**What is expected**: For each line in the data that includes "length", make a copy.

-- Recorded information follows --

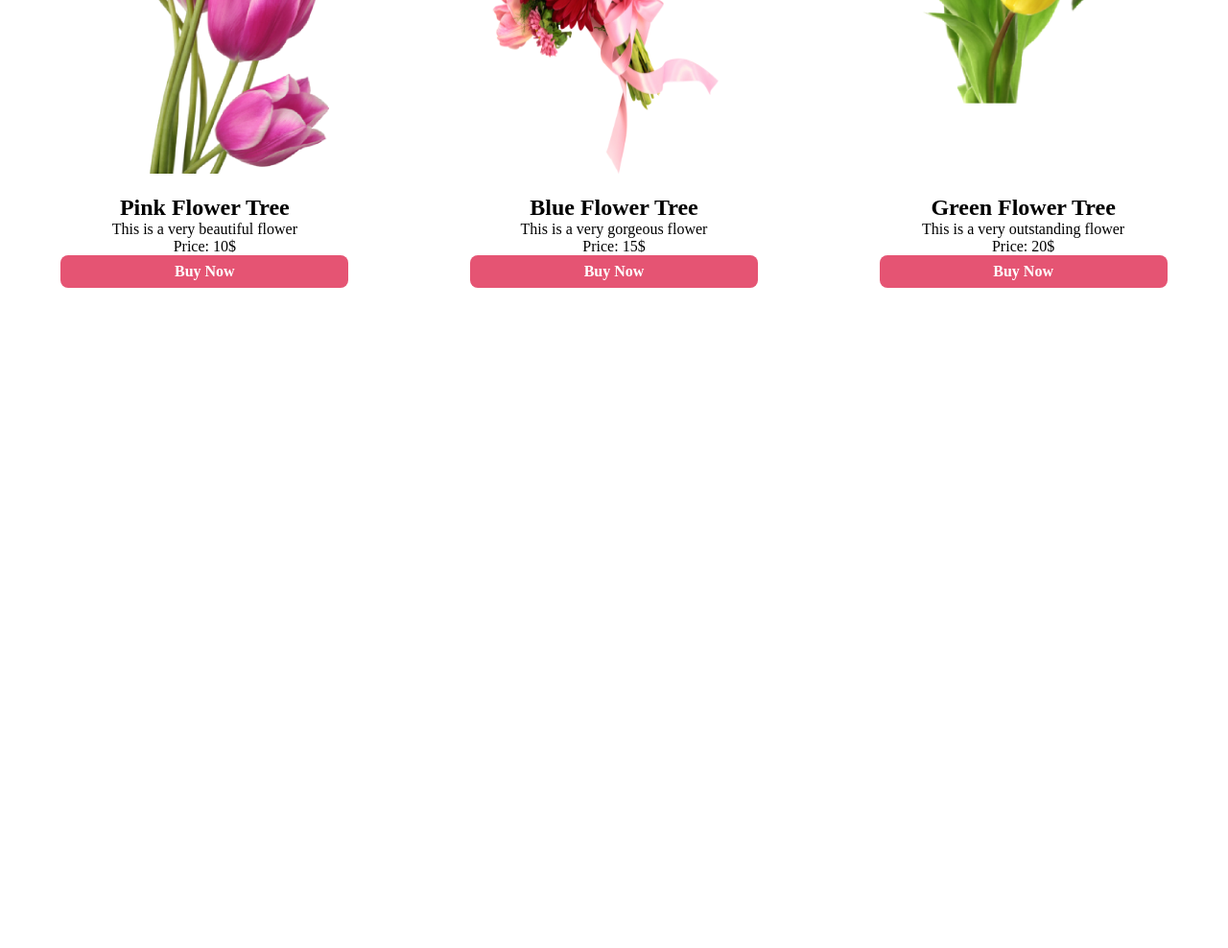
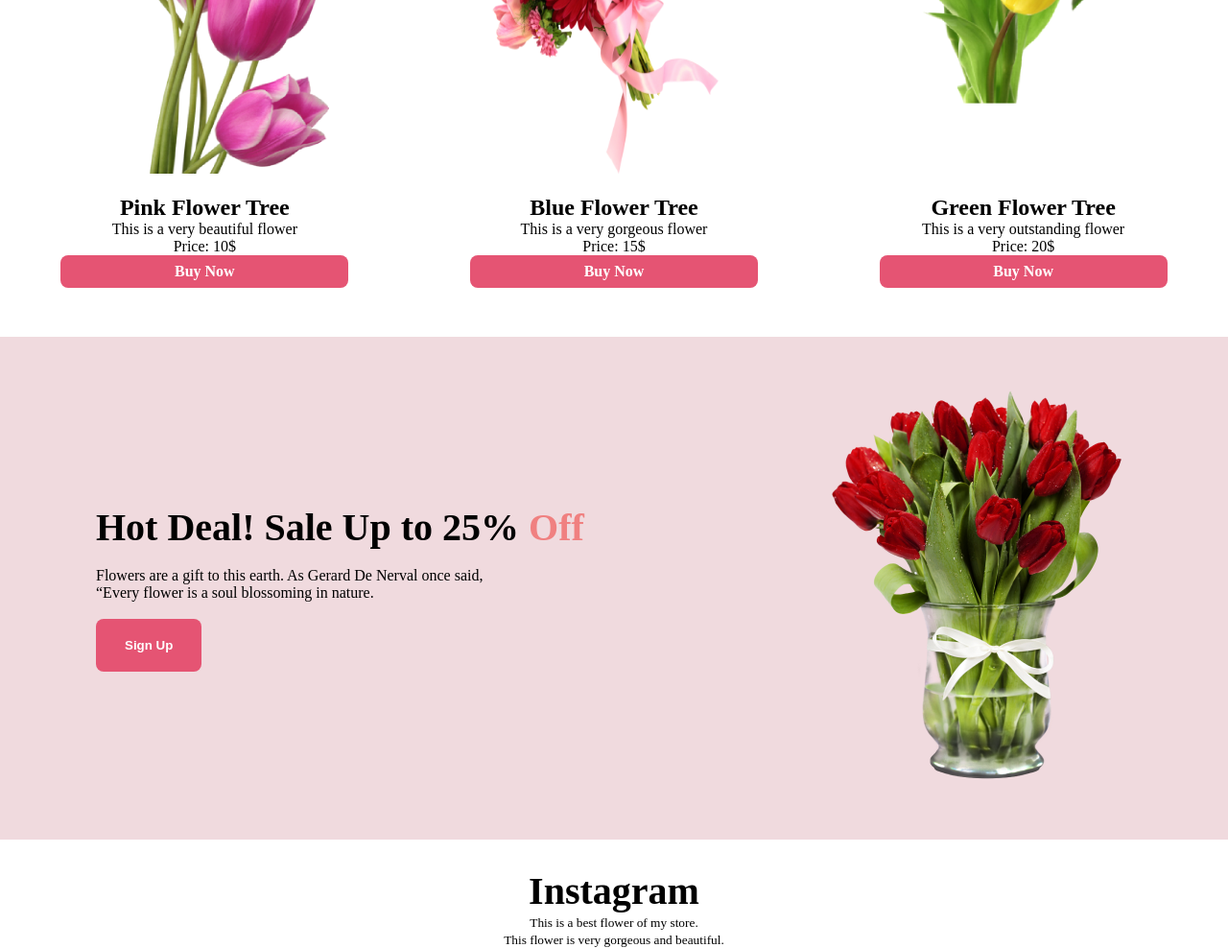
Before and after one commit to fahimahmedcwf/Flower-Shop-Assignment, a plain HTML site: page index.html in a window 1280 px wide. Shown: the part 1719-2707 px from the top of the page at 96% size. Before the commit the page ends 2019 px from the top, so only its background shows below. Drawn offline with Linux system fonts and the light colour scheme.

Commit message:
hot deal section done

```diff
--- a/index.html
+++ b/index.html
@@ -86,6 +86,32 @@
                 </div>
             </div>
         </section>
+
+        <!-- Hot Deal Section  -->
+
+        <section class="hot-deal-section">
+            <div>
+                <h1 style="font-size: 40px;">Hot Deal! Sale Up to 25% <span style="color: lightcoral;">Off</span></h1>
+                <br>
+                <p>Flowers are a gift to this earth. As Gerard De Nerval once said, <br> “Every flower is a soul
+                    blossoming
+                    in nature.</p> <br>
+                <button class="sign-up-btn">Sign Up</button>
+            </div>
+            <div>
+                <img src="Images/pngwing 8.png" alt="Red Rose Flower">
+            </div>
+        </section>
+
+        <!-- Instagram Section -->
+
+        <section class="insta-section">
+            <div id="second-heading">
+                <h1 class="second-heading t-align head-text">Instagram</h1>
+                <p class="t-align"><small>This is a best flower of my store. <br> This flower is very gorgeous and
+                        beautiful.</small></p>
+            </div>
+        </section>
     </main>
 </body>
 
--- a/style.css
+++ b/style.css
@@ -102,3 +102,25 @@ header {
     font-weight: bold;
     cursor: pointer;
 }
+
+/* Hot Deal Section */
+
+.hot-deal-section {
+    display: flex;
+    justify-content: space-between;
+    align-items: center;
+
+    background-color: #f0dade;
+    margin-top: 150px;
+    padding: 50px 100px 50px 100px;
+}
+
+.sign-up-btn {
+    border: none;
+    border-radius: 8px;
+    background-color: #E55473;
+    color: white;
+    padding: 20px 30px;
+    cursor: pointer;
+    font-weight: bold;
+}
```
Also changed, not shown: Images/pngwing 8.png (added).
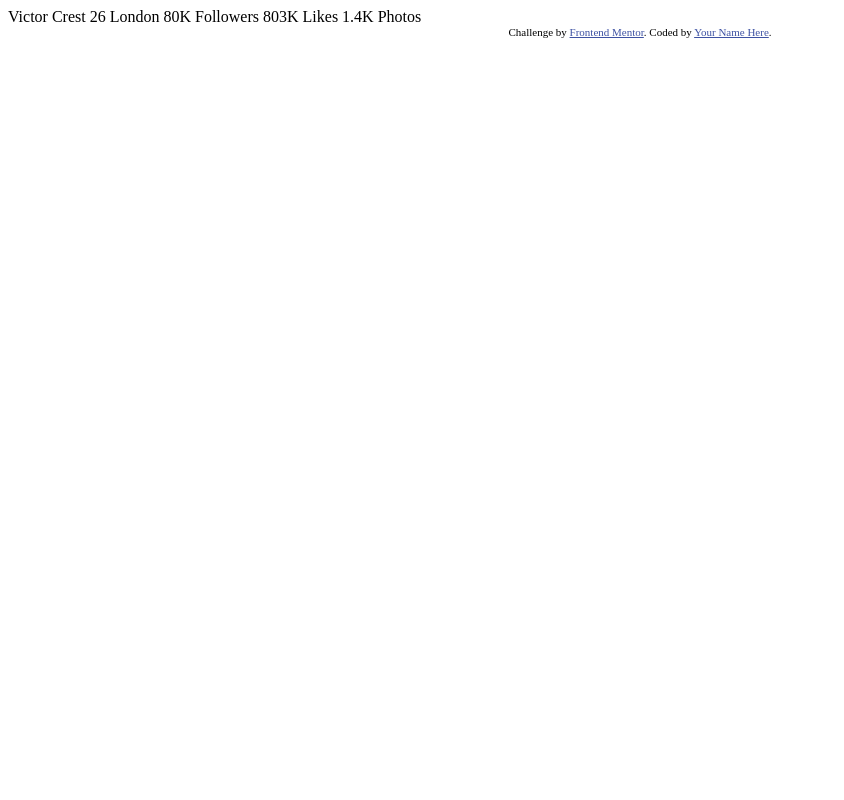
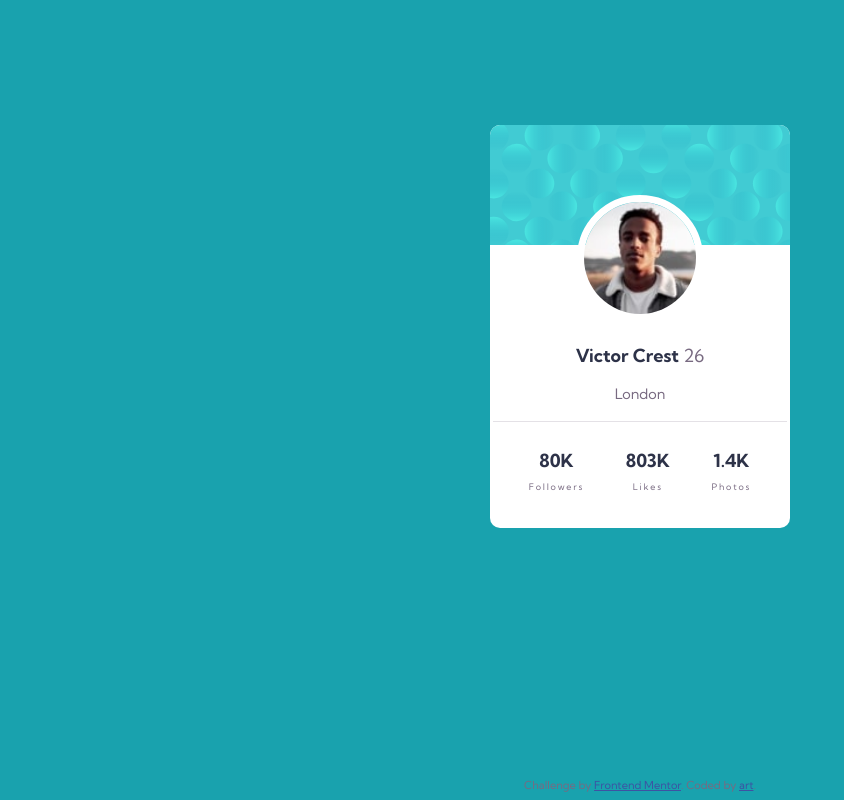
Before and after one commit to artursem/fm-profile-card, a plain HTML site: page index.html in a window 1280 px wide. Shown: the whole page, without its empty margins (0-844 px from the left). Drawn offline with Linux system fonts and the light colour scheme.

Commit message:
Added css

```diff
--- a/index.html
+++ b/index.html
@@ -5,31 +5,39 @@
   <meta name="viewport" content="width=device-width, initial-scale=1.0"> <!-- displays site properly based on user's device -->
 
   <link rel="icon" type="image/png" sizes="32x32" href="./images/favicon-32x32.png">
+  <link rel="stylesheet" href="style.css">
+  <title>Profile card component</title>
 
-  <title>Frontend Mentor | Profile card component</title>
-
-  <!-- Feel free to remove these styles or customise in your own stylesheet 👍 -->
   <style>
     .attribution { font-size: 11px; text-align: center; }
     .attribution a { color: hsl(228, 45%, 44%); }
   </style>
 </head>
 <body>
-  Victor Crest
-  26
-  London
+  <main class="card">
+    <div class="top-image"></div>
+    <div class="user-name">
+      <img src="images/image-victor.jpg" alt="profile picture" id="profile-pic">
+      <b>Victor Crest</b> 26
+      <div class="small">London</div>
+      <div class="divider"></div>
+    </div>
+    <div class="stats-bar">
+      <div class="stat">
+        <b>80K</b><p>Followers</p>
+      </div>
+      <div class="stat">
+        <b>803K</b><p>Likes</p>
+      </div>
+      <div class="stat">
+        <b>1.4K</b><p>Photos</p>
+      </div>
+    </div>
 
-  80K
-  Followers
-
-  803K
-  Likes
-
-  1.4K
-  Photos
+  </main>
   <div class="attribution">
     Challenge by <a href="https://www.frontendmentor.io?ref=challenge" target="_blank">Frontend Mentor</a>.
-    Coded by <a href="#">Your Name Here</a>.
+    Coded by <a href="#">art</a>.
   </div>
 </body>
 </html>
--- /dev/null
+++ b/style.css
@@ -0,0 +1,95 @@
+/*  mobile 375px
+    desktop 1440px */
+@import url('https://fonts.googleapis.com/css2?family=Kumbh+Sans:wght@400;700&display=swap');
+:root {
+    --cyan: hsl(185, 75%, 39%);
+    --blue: hsl(229, 23%, 23%);
+    --gray: hsl(277, 10%, 46%);
+    font-size: 18px;
+}
+* {
+    box-sizing: border-box;
+    padding: 0;
+    margin: 0;
+}
+body {
+    min-height: 99vh;
+    display: flex;
+    flex-direction: column;
+    justify-content: center;
+    align-items: center;
+    font-family: 'Kumbh Sans', sans-serif;
+    color: var(--gray);
+    background: var(--cyan);
+
+/*  background-image:   url(images/bg-pattern-top.svg),
+                        url(images/bg-pattern-bottom.svg);
+    background-size: 100%;
+    background-repeat: no-repeat;
+    background-position: -100% -50%; */
+}
+b {
+    color: var(--blue);
+    font-size: 1rem;
+    letter-spacing: normal;
+}
+.small {
+    font-size: 0.8rem;
+    margin-top: 1rem;
+}
+.attribution {
+    margin-top: auto;
+}
+.card {
+    margin: auto;
+    width: 300px;
+    background: white;
+    border-radius: 10px;
+
+    display: grid;
+    grid-template-rows: 120px 150px auto;
+    grid-template-columns: auto;
+}
+.top-image {
+    background-color: var(--cyan);
+    background-image: url(images/bg-pattern-card.svg);
+    width: 100%;
+    border-radius: 10px 10px 0 0;
+}
+.user-name {
+    text-align: center;
+    position: relative;
+    padding-top: 5.5rem;
+}
+#profile-pic {
+    display: block;
+    width: 126px;
+    border-radius: 50%;
+    border: 7px solid white;
+    margin: 0 auto 0 auto;
+    position: absolute;
+    top: -50px;
+    left: 87px;
+}
+.stats-bar {
+    display: flex;
+    flex-direction: row;
+    justify-content: space-around;
+    padding: 3rem 1rem 2rem 1rem;
+    font-size: 0.5rem;
+    letter-spacing: .1rem;
+
+}
+.stat {
+    text-align: center;
+}
+.stat p {
+    padding-top: .5rem;
+}
+.divider {
+    height: 1px;
+    width: 98%;
+    background-color: var(--gray);
+    opacity: 20%;
+    margin: 1rem auto 2rem auto;
+}
```
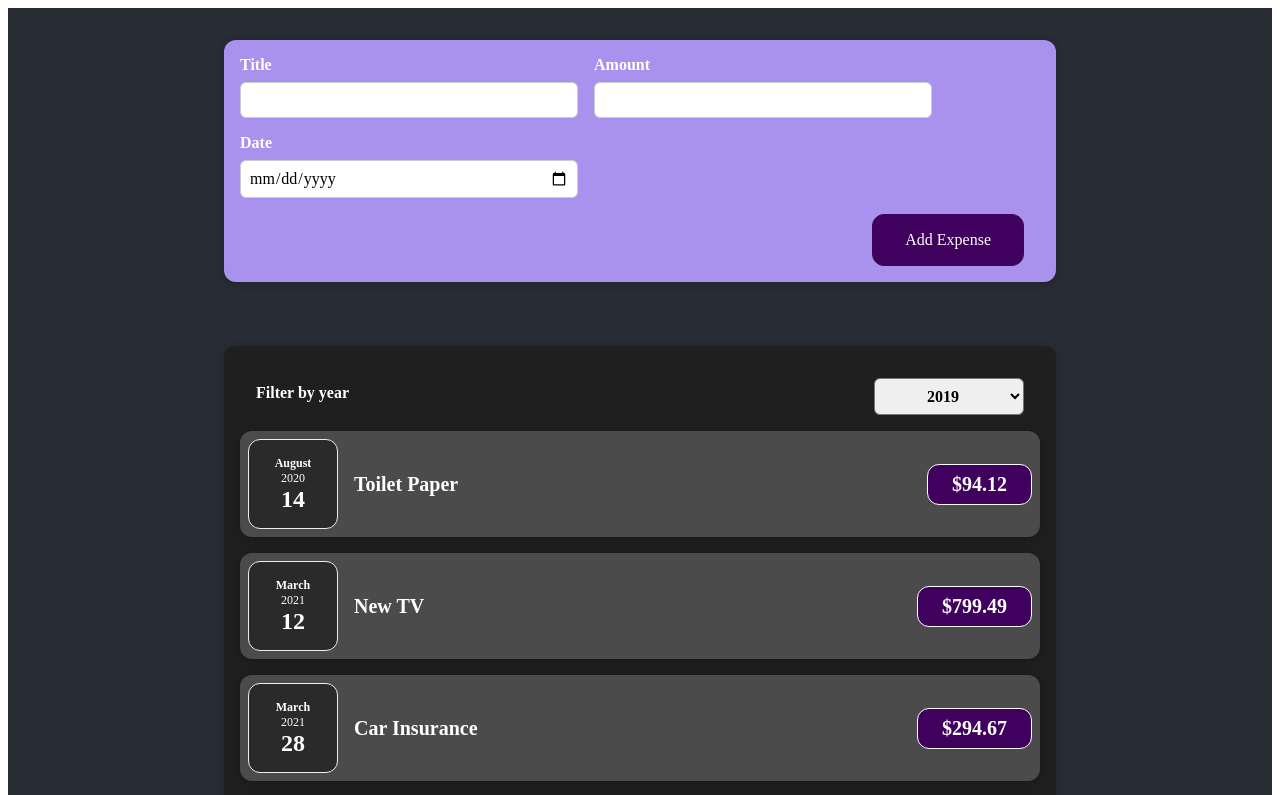
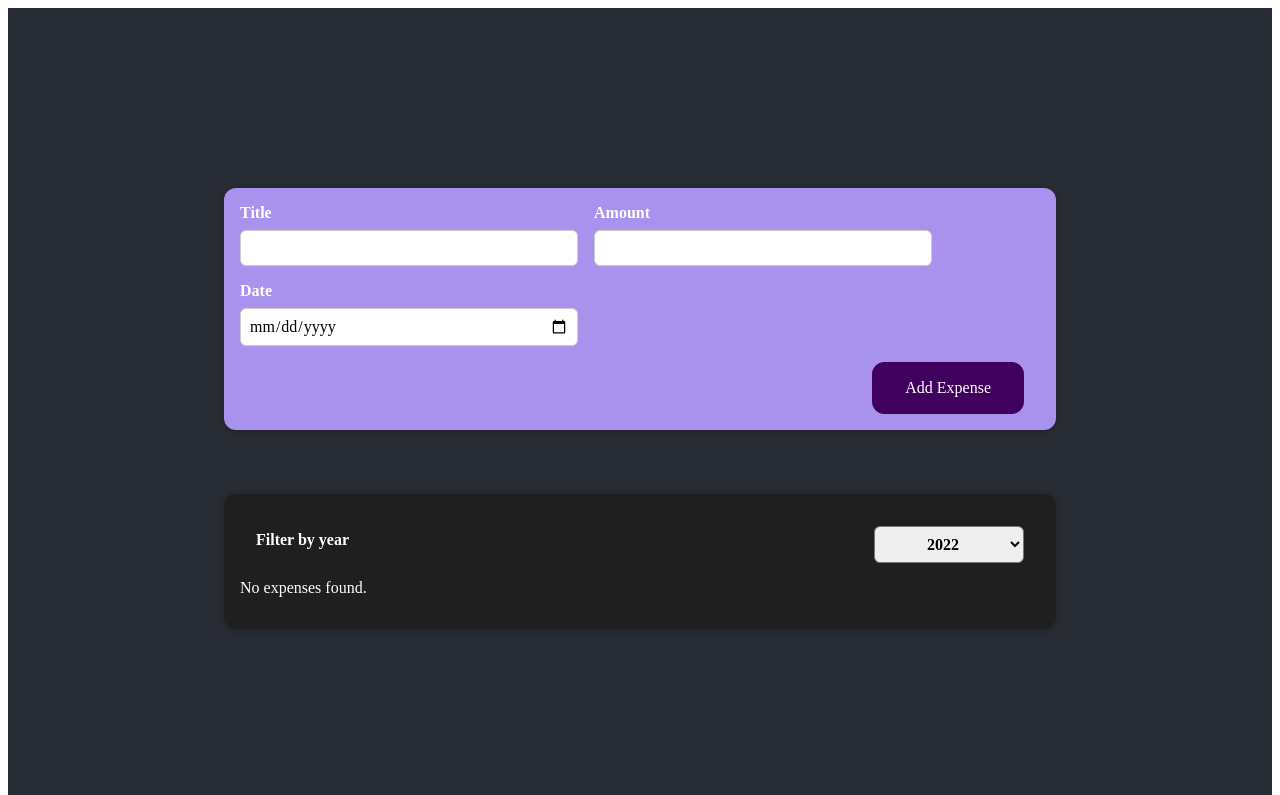
Before and after one commit to Kankenny/expense-tracker, a React (Create React App) app: page / in a window 1280 px wide. Shown: the top 795 px of the page. Built offline with nearby package versions, Linux system fonts and the light colour scheme.

Commit message:
Output conditional content

```diff
--- a/src/components/Expenses/Expenses.js
+++ b/src/components/Expenses/Expenses.js
@@ -6,10 +6,27 @@ import Card from '../UI/Card'
 import ExpensesFilter from './ExpenseFilter'
 
 const Expenses = (props) => {
-	const [filteredYear, setFilteredYear] = useState('2019')
+	const [filteredYear, setFilteredYear] = useState('2022')
 
 	const filterChangeHandler = (selectedYear) => {
 		setFilteredYear(selectedYear)
+	}
+
+	const filteredExpenses = props.items.filter((expense) => {
+		return expense.date.getFullYear().toString() === filteredYear
+	})
+
+	let expensesContent = <p>No expenses found.</p>
+
+	if (filteredExpenses.length > 0) {
+		expensesContent = filteredExpenses.map((expense) => (
+			<ExpenseItem
+				key={expense.id}
+				title={expense.title}
+				amount={expense.amount}
+				date={expense.date}
+			/>
+		))
 	}
 
 	return (
@@ -19,14 +36,19 @@ const Expenses = (props) => {
 					onFilterChange={filterChangeHandler}
 					selected={filteredYear}
 				/>
-				{props.items.map((expense) => (
+				{/* {filteredExpenses.length === 0 ? (
+					<p>No expenses found.</p>
+				) : (
+					filteredExpenses.map((expense) => (
 						<ExpenseItem
 							key={expense.id}
 							title={expense.title}
 							amount={expense.amount}
 							date={expense.date}
 						/>
-				))}
+					))
+				)} */}
+				{expensesContent}
 			</Card>
 		</div>
 	)
```
Lines whose indentation alone changed are shown as unchanged.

-- Recorded information concluded --

**Result of this exercise**:
+	if (filteredExpenses.length > 0) {
+				{/* {filteredExpenses.length === 0 ? (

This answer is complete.